- **Input records**:
● ● ● ● ●
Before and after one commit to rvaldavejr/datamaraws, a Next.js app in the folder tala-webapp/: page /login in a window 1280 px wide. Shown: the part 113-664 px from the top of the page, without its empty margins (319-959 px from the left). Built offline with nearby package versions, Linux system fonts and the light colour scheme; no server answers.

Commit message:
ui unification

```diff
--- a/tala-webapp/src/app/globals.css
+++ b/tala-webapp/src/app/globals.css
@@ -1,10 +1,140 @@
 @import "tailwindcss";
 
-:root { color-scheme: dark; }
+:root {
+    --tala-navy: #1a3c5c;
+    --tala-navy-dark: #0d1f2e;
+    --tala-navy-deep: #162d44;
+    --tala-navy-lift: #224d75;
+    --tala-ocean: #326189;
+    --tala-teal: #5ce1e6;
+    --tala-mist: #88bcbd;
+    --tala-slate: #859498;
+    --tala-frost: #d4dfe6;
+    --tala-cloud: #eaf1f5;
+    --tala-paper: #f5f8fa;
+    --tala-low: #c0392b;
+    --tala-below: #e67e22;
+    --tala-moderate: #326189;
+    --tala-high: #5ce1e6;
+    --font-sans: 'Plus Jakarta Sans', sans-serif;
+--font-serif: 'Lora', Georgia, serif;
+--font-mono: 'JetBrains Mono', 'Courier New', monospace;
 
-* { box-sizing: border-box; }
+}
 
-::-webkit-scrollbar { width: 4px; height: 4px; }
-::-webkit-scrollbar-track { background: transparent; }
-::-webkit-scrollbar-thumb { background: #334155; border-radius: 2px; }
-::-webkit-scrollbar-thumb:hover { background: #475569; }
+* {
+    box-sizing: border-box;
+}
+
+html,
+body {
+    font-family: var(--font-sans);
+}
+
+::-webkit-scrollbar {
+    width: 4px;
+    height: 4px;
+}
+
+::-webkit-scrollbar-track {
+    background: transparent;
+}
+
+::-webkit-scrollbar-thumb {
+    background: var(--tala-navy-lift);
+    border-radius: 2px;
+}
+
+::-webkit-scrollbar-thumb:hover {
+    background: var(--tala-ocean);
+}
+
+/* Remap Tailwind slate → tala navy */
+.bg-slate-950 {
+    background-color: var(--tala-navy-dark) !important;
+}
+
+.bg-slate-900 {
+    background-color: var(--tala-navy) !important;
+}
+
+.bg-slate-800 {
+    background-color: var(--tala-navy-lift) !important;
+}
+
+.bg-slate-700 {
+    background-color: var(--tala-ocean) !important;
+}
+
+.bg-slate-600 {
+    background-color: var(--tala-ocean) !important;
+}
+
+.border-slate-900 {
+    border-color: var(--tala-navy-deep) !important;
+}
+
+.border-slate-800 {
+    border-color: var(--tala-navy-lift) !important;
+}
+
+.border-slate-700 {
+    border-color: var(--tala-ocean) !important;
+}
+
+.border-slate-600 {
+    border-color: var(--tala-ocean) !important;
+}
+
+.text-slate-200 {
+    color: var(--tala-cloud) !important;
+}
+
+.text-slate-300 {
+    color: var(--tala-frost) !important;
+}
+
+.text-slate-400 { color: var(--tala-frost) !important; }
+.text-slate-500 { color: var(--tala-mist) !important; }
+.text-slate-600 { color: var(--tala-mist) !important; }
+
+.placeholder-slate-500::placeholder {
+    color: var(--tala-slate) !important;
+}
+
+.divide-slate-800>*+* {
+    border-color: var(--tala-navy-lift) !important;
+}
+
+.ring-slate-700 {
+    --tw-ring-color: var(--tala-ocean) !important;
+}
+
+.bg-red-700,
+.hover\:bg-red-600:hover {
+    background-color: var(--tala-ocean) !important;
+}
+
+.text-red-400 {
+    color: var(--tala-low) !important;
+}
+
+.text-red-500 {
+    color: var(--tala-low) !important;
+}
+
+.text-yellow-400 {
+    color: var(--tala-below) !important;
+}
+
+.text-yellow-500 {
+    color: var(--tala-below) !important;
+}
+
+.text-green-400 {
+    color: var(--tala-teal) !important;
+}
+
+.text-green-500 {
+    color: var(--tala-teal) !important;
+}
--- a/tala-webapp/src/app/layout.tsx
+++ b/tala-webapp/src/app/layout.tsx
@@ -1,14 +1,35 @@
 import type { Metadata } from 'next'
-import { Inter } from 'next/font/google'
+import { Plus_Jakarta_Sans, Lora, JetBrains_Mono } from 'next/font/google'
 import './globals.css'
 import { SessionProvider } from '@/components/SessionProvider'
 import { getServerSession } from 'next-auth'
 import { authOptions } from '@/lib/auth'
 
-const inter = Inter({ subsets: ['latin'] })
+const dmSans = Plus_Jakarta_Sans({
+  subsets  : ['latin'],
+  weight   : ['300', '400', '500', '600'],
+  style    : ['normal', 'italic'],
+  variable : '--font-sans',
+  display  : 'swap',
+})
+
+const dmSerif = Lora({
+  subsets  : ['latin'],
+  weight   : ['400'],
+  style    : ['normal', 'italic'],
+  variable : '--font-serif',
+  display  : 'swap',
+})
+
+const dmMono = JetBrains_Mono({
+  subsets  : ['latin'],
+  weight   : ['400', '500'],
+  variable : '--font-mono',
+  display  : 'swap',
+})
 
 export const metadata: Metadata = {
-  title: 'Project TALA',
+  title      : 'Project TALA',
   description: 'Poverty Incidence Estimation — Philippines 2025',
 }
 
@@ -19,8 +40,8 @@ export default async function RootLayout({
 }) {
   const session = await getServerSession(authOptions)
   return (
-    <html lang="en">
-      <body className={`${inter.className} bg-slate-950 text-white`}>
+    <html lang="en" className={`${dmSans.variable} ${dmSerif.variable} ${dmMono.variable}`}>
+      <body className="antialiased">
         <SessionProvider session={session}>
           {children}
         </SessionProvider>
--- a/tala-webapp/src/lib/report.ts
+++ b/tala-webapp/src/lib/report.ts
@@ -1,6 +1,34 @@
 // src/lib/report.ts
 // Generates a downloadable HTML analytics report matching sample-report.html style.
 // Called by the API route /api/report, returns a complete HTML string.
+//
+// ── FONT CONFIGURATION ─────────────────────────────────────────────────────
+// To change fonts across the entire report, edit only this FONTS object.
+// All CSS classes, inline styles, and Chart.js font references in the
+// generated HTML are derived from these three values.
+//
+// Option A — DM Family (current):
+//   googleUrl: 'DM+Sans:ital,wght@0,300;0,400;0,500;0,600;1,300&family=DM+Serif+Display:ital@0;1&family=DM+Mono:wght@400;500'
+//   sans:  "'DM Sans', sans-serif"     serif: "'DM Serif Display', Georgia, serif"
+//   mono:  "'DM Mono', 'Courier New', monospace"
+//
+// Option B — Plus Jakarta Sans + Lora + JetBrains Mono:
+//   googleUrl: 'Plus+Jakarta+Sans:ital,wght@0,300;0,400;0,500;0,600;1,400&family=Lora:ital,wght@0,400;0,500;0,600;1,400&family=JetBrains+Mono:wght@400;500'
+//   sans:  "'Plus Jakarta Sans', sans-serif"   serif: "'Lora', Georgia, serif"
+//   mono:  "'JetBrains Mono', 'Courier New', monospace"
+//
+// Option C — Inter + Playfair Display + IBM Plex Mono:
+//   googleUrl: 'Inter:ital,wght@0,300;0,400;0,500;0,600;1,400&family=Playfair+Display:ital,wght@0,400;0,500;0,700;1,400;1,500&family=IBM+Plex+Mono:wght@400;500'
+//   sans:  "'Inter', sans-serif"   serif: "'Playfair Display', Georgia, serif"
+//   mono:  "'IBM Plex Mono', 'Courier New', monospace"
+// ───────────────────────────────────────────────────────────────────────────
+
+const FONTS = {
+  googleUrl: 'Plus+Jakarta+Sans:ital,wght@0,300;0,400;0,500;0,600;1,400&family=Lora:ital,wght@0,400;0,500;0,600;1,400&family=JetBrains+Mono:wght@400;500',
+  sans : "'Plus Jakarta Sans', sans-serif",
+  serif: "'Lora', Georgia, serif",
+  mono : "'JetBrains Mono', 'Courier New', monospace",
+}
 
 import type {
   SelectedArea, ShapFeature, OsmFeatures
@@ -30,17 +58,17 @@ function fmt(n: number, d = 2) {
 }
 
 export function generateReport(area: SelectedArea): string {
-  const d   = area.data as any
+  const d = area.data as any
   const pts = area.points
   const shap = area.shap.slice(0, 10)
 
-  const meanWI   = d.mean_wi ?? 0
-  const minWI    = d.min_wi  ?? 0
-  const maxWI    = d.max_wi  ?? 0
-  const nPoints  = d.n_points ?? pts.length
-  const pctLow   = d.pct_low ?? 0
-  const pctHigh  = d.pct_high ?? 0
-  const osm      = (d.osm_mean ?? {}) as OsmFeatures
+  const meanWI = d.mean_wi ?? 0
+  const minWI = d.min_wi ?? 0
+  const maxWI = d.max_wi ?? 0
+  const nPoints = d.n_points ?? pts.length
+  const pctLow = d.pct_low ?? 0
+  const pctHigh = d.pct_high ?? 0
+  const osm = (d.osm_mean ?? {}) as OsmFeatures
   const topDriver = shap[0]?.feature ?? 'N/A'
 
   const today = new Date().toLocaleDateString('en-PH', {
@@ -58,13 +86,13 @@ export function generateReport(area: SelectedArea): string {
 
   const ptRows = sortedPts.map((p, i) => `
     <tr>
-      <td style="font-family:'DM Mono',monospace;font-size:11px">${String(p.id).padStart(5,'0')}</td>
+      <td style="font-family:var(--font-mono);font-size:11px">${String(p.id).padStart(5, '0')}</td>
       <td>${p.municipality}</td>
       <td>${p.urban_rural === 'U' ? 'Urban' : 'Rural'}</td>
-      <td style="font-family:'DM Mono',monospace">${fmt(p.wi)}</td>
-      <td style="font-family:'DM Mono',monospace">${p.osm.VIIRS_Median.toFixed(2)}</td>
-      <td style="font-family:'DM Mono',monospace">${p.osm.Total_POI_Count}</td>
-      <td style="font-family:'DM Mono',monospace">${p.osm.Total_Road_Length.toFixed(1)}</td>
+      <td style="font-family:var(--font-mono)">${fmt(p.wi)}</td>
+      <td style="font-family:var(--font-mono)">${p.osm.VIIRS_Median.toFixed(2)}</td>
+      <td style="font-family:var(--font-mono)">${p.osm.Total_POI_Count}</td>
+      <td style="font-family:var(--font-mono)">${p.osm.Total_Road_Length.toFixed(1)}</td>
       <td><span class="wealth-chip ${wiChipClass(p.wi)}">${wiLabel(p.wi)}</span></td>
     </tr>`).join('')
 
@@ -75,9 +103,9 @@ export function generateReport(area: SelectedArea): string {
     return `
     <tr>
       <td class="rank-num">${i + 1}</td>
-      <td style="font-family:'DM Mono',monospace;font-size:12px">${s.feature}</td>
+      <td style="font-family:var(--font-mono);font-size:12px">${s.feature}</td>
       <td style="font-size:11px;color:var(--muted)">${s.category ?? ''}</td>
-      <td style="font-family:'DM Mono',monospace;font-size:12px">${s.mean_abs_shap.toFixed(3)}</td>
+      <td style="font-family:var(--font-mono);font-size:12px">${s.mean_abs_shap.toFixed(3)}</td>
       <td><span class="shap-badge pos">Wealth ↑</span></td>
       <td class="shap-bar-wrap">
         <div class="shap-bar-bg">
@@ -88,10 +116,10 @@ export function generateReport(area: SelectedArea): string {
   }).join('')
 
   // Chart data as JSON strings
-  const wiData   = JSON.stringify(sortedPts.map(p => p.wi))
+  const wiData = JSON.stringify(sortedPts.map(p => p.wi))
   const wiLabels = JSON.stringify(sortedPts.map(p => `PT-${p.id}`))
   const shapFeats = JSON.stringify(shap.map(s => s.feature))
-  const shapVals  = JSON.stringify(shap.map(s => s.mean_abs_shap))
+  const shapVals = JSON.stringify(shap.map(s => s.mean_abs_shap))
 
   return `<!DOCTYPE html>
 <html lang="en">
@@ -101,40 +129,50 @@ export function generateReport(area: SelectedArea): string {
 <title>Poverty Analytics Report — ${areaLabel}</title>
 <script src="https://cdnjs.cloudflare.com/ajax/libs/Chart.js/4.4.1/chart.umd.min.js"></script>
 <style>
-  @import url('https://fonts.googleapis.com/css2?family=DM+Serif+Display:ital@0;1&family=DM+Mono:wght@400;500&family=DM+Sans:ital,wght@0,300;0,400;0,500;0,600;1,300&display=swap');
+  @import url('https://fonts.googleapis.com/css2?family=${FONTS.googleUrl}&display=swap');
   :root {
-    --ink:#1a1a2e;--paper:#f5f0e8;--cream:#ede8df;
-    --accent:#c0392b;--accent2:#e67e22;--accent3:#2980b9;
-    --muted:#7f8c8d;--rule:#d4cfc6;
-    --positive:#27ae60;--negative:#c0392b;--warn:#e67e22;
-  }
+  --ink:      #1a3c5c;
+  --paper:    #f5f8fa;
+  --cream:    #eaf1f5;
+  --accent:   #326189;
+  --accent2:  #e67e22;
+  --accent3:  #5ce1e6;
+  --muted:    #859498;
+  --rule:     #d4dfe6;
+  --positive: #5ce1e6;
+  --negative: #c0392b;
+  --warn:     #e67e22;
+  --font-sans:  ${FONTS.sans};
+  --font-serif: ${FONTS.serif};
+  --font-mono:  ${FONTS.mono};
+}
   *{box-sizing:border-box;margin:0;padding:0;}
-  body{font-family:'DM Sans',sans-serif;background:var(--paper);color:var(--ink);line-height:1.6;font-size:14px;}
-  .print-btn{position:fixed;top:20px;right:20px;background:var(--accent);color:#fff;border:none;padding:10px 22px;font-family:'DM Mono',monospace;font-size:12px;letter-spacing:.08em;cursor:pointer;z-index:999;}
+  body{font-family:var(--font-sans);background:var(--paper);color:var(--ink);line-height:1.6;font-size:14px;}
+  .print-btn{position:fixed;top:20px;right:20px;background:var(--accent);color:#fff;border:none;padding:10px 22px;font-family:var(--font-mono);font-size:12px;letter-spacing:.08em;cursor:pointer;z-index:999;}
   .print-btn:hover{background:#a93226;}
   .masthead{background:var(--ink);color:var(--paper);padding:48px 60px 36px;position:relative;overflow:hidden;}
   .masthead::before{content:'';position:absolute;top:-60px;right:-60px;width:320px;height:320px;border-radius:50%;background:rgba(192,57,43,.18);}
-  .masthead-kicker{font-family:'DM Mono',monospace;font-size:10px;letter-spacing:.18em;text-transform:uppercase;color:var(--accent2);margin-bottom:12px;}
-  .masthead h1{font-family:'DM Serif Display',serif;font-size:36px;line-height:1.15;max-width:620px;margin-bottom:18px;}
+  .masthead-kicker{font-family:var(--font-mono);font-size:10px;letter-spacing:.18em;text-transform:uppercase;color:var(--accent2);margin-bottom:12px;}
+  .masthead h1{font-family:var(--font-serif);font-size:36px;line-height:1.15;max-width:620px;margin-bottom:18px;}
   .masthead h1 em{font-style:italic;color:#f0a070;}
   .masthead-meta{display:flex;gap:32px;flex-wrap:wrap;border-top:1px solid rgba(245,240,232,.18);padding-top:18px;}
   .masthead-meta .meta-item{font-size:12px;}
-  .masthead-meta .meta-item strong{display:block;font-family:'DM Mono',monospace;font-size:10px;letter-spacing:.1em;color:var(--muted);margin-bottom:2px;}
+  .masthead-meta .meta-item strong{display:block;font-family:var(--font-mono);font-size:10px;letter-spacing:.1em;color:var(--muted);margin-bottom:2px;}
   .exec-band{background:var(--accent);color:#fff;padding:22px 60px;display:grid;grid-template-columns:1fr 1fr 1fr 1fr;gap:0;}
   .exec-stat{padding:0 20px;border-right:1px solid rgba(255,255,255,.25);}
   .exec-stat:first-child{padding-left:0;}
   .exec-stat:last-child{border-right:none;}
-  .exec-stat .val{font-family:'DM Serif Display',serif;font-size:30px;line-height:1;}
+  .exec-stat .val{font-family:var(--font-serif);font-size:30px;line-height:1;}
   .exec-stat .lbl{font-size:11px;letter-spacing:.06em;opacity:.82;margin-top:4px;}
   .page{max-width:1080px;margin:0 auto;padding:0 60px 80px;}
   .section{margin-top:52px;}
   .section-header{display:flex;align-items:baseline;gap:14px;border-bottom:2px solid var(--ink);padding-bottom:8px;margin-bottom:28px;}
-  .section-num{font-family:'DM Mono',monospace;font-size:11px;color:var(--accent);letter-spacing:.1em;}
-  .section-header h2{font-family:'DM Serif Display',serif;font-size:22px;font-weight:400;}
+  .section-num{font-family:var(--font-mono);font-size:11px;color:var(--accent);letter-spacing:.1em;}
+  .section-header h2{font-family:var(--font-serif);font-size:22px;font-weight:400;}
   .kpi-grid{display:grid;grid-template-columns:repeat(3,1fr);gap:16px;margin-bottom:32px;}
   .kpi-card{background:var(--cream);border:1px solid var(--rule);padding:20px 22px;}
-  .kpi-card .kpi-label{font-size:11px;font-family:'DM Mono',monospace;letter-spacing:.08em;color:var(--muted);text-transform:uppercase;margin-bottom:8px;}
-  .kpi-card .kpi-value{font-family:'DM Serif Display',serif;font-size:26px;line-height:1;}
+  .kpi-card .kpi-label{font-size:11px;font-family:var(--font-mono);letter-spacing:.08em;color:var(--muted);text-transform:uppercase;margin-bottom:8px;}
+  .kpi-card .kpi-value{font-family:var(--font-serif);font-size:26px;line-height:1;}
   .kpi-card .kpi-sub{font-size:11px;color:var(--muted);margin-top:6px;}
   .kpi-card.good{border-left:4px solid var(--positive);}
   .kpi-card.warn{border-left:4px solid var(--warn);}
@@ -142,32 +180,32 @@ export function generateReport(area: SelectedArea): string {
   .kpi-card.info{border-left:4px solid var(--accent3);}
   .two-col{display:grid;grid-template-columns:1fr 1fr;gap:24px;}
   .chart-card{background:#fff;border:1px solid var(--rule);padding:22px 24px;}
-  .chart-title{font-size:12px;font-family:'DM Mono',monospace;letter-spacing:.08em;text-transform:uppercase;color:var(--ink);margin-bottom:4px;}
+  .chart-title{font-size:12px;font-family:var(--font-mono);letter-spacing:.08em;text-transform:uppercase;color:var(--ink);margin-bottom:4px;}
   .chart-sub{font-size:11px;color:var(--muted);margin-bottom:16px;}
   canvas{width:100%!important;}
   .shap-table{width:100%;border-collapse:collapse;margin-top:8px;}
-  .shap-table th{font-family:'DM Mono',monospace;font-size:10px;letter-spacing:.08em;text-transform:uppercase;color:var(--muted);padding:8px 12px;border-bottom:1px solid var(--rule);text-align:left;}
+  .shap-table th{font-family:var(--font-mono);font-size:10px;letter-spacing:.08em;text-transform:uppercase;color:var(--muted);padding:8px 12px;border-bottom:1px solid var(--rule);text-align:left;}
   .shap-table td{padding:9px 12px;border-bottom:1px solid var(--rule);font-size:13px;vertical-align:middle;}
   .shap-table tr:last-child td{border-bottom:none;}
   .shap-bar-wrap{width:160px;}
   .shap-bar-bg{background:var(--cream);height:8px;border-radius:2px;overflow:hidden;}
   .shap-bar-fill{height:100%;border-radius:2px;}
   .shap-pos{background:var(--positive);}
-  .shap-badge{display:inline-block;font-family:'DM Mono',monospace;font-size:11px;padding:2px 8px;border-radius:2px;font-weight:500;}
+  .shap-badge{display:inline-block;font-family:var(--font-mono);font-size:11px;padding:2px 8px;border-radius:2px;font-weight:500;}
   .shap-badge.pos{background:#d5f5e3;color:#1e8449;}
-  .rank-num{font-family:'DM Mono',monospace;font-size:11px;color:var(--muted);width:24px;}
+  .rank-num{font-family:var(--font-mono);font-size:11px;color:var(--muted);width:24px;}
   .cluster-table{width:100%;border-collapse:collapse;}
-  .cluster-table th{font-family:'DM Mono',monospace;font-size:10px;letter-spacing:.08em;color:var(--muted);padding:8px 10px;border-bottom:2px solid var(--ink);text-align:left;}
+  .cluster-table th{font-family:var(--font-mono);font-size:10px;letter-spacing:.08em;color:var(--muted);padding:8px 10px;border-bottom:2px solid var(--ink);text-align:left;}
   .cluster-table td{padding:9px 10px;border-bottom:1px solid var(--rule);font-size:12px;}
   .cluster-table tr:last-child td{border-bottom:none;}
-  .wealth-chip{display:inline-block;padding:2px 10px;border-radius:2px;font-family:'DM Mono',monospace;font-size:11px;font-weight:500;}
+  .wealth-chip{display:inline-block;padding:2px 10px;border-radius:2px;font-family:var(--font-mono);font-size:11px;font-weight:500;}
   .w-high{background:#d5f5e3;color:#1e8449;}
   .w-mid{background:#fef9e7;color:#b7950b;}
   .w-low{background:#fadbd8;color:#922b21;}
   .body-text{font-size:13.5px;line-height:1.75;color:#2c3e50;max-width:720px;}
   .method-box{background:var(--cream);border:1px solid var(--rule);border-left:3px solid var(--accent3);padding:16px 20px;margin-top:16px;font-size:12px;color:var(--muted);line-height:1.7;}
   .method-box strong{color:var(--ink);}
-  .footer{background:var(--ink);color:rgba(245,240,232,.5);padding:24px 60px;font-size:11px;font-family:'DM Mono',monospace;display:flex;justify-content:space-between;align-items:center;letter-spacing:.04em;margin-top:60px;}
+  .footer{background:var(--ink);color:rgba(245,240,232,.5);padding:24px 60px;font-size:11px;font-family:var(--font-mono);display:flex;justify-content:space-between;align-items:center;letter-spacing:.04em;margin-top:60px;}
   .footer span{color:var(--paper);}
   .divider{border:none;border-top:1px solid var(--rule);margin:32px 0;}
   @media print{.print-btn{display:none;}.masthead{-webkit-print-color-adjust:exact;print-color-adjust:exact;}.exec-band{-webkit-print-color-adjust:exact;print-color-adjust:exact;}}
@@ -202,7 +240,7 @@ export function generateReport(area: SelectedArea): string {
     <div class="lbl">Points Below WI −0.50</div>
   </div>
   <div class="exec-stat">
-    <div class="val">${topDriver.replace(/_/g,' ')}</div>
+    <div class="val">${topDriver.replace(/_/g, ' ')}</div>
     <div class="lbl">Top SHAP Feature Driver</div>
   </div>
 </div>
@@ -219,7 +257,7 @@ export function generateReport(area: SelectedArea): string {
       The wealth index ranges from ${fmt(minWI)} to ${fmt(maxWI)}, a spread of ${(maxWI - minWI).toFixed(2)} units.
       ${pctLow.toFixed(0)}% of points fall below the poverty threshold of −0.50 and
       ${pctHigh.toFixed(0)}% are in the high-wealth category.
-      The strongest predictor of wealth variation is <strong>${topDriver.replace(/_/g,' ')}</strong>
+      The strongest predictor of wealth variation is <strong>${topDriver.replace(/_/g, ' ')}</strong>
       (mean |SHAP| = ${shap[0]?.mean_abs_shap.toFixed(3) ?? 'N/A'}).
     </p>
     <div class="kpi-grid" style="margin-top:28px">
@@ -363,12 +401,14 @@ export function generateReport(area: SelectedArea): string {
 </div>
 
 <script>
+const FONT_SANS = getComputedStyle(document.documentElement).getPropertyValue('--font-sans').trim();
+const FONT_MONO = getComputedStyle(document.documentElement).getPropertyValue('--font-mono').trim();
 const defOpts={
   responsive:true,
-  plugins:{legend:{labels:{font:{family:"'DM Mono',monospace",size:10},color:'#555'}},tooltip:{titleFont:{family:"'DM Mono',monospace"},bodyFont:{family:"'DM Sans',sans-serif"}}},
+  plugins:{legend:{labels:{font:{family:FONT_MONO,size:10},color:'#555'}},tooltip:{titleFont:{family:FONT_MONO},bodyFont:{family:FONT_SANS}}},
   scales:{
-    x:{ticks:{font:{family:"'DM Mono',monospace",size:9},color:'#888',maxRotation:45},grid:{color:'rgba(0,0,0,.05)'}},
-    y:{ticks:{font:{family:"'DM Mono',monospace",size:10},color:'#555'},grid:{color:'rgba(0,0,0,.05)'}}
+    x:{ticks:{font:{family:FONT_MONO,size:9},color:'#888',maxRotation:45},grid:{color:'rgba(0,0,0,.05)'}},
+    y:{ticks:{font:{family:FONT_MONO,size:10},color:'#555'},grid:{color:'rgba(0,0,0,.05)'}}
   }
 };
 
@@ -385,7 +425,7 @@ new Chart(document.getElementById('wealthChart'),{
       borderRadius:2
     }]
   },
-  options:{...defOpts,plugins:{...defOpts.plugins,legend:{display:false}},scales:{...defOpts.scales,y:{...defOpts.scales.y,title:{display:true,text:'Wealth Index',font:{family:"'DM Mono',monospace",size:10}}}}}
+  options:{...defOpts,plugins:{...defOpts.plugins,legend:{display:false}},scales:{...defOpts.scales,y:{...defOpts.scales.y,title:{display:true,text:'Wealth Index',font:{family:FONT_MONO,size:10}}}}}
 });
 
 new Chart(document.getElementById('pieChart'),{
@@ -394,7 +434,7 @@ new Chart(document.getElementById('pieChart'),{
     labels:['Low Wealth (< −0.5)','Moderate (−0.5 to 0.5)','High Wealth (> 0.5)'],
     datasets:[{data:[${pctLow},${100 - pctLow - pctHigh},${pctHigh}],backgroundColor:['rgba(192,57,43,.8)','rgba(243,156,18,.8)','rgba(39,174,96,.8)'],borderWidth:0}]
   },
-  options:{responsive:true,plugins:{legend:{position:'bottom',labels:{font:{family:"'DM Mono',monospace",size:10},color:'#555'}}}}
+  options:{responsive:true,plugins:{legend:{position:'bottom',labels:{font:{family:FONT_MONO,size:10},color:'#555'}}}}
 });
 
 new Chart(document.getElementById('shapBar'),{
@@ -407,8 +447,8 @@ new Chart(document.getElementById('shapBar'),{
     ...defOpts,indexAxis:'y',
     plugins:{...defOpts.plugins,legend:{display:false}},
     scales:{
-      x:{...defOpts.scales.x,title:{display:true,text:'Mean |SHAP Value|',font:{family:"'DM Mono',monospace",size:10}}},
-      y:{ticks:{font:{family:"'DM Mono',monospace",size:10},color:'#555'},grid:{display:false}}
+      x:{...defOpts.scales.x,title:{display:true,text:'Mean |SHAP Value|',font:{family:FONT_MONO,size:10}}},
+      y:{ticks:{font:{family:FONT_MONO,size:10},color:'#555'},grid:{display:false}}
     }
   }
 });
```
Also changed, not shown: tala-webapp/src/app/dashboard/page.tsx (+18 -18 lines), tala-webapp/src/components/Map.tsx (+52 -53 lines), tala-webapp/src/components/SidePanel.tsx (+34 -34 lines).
● ● ● ● ●
- **What you are asked to do**:
Pick out the lines above containing the word "OsmFeatures", then copy them.

- **Solution for this problem**:
   SelectedArea, ShapFeature, OsmFeatures
-  const osm      = (d.osm_mean ?? {}) as OsmFeatures
+  const osm = (d.osm_mean ?? {}) as OsmFeatures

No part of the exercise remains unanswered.